Hello (I've been told there are many variations on this, based on to whom a person is speaking and how familiar they are. Specifically, I need a greeting in person to an unfamiliar person, a greeting in person to a familiar person, and a greeting in answering the telephone)

I also need:

"Don't tell your grandfather."

Thanks for any help. I'll probably need some more in the future :)

Edit: I think I've got what I need now! Thanks, guys :D
nick cave

Contacting the dead in 1910s England

Setting: London, UK, 1916-1925

Situation: My MC (a young, educated, unmarried woman from the upper middle classes) is attempting to contact a dead writer in the hope that his spirit will help her complete his unfinished stories.

Googled: Any and every variation on Edwardian/postwar mediums/psychics, contacting the dead, automatic writing.

The problem: I can find a lot about the general existence of mediums in the 1900s, but none of it is particularly detailed: what would these visits involve? How large a group would be present for a single seance? Could I have my MC and the medium in a one-on-one session, or would that be unrealistic? How accurate is the stereotypical image of people holding hands around a rocking table? How much would a trip to a medium cost?

Relatedly, I've read that mediums/psychics became extremely popular after WWI and that their activities were the topic of serious scientific study - would there be any kind of social stigma attached to visiting a medium, beyond generally thinking the MC was superstitious and a bit of a flake? 

Any help would be appreciated beyond belief


Lifethreatening infection/septicaemia/MRSA/something nasty after shrapnel injuries.

Setting: A roughly modern fantasy world. If it makes a difference, these events are taking place in a hot, dry climate, though the character is near a major river delta when he's first wounded.

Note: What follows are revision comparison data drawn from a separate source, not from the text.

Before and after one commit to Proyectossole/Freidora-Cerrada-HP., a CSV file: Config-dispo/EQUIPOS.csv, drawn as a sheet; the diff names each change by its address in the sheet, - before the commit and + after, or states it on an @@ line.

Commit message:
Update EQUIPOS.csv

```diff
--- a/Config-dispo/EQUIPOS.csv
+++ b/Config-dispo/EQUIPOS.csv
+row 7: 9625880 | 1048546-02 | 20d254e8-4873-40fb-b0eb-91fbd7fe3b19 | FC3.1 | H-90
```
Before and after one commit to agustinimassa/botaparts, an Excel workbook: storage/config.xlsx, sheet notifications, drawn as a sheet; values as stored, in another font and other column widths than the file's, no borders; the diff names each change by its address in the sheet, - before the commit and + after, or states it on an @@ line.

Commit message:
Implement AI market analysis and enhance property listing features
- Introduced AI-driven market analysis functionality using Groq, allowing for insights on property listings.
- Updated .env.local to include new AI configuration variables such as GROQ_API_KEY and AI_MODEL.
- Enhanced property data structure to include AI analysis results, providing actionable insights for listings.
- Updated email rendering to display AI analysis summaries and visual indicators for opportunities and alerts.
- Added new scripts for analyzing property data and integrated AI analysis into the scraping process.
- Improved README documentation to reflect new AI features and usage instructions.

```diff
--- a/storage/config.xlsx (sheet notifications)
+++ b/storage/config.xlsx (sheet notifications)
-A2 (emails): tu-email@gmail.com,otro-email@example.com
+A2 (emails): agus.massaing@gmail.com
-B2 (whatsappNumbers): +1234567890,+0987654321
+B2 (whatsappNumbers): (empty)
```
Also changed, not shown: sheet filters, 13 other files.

I’ve searched:  “blood poisoning, shrapnel” “septicaemia, shrapnel” “MRSA wound” “infected wounds” and every variation I can think of, and I’ve consulted Little Details before. My research has helped, but I just want to be sure I'm getting this right.

This is a follow-up to this post,on giving a character a potentially fatal infection from a wound, while still keeping him functional for a time.   Back then, when this part of the story was still in the planning stages, I thought I wanted the situation to play out over a much longer period of time; now, it’s more like ten days or so.  And while I always meant the kitteh character’s life to be in danger, I used to think there was no need to have him actually at death’s door when I  swooped in with the healing phlebotinum. I now cannot fathom this: of COURSE he should be at death’s door!

I think the contracted time-scale actually helps with plausibility.  But another change may be more of a problem - back then, I imagined that the kitteh character, who is a fugitive, would receive no professional medical attention at all. Now he  actually has two rounds of access to medical treatment – once when he’s just been injured, and later, in another country, when he’s very ill indeed. Despite this, I need him to not get better.

So I thought “Well, I’ll just write what I want to happen, using the information I have (from the last post), and finish the story, and polish it up later.” and polishing it up is the stage I’m at now.

The character is a fugitive in his early 30s, This may be relevant in that we may assume their bugs are at different stages of resistance to antibiotics, or something – but I’d prefer to have this feel like something that could happen in the real world.  I described him as otherwise healthy before, but if necessary he could be physically run down – he’s been living a gruelling sort of life.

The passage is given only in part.